Zip! Hummingbirds can fly so quickly, it’s sometimes hard to see them darting back and forth.
A new study with high-speed cameras has turned up some surprises—not about how hummingbirds fly but about how they catch bugs. The birds’ lower bills appear to be more flexible than scientists expected.
A ruby-throated hummingbird.
The shape of the hummingbird’s beak has long puzzled scientists. Straight and narrow, it’s designed perfectly to probe deep inside certain flowers, where the nectar is. Nectar alone can’t supply a hummingbird’s energy needs, however. They need protein from insects, too. Yet, their bills don’t appear to have the proper shape for efficient bug catching.
To get a closer look, scientists from the University of Connecticut in Storrs put three species of hummingbirds in big tanks. Fast video cameras that snap 500 frames per second recorded the birds’ every move. Then, the researchers released insects into the tanks.
To catch a fruit fly, a ruby-throated hummingbird (left to right) opens its bill and then widens its gape and adds extra downward slant to the lower jaw.
|Gregor M. Yanega/University of Conneticut|
The footage showed that the birds don’t nab insects with the tips of their beaks. When a hummingbird goes for an insect, it rushes at it with its mouth wide open. And the lower half of its bill bends downward part way along its length, even though it has no joint.
The hummingbird videos showed that the most successful captures involved snagging the insect close to the mouth end of the bill.
Hummingbirds deserve more attention as serious hunters, the researchers say.
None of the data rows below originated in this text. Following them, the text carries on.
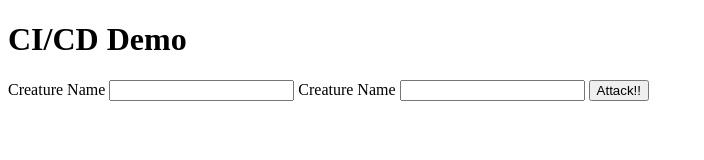
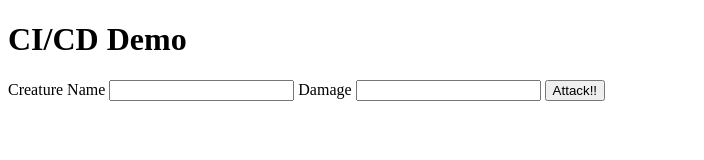
Before and after one commit to automazionetrading/GHActions-CI, a website built with webpack: page src/index.html in a window 1280 px wide. Shown: the whole page, without its empty margins (0-704 px from the left). Built offline with nearby package versions, Linux system fonts and the light colour scheme.

Commit message:
fixed label of Damage Text Input

```diff
--- a/src/index.html
+++ b/src/index.html
@@ -13,7 +13,7 @@
   <label for="creature">Creature Name</label>
   <input id="creature" type="text" />
 
-  <label for="damage">Creature Name</label>
+  <label for="damage">Damage</label>
   <input id="damage" creature type="text" />
   <button id="resultButton">Attack!!</button>
 
```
The birds do much more than just flit from flower to flower or poke into blossoms to extract nectar.